[Revision comparison data]

---+---

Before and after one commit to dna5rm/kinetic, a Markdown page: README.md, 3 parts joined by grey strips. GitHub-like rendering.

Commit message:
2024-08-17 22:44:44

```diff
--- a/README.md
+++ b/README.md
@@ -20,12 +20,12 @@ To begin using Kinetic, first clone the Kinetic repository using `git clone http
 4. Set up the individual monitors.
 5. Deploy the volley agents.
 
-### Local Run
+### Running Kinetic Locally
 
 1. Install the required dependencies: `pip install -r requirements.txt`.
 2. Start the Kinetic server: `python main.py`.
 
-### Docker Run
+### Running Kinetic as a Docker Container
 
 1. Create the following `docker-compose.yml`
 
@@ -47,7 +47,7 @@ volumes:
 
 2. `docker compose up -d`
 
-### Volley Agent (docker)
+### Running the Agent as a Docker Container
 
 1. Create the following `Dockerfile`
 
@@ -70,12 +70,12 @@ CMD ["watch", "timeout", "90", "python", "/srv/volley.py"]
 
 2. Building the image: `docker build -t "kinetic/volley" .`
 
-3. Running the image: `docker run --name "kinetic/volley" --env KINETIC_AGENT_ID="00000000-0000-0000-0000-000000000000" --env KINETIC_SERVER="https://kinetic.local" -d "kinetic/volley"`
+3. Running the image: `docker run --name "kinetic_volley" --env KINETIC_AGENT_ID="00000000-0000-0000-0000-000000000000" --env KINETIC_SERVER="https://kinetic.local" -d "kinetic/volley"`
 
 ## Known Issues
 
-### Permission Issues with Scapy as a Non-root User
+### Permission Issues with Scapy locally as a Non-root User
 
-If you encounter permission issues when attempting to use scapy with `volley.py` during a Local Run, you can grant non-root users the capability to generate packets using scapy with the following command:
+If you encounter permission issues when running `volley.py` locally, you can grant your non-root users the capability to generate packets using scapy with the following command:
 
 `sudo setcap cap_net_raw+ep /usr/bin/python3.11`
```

---+---

## Task description:
After identifying the lines above that contain "Container", copy each one.

## Expected output:
+### Running Kinetic as a Docker Container
+### Running the Agent as a Docker Container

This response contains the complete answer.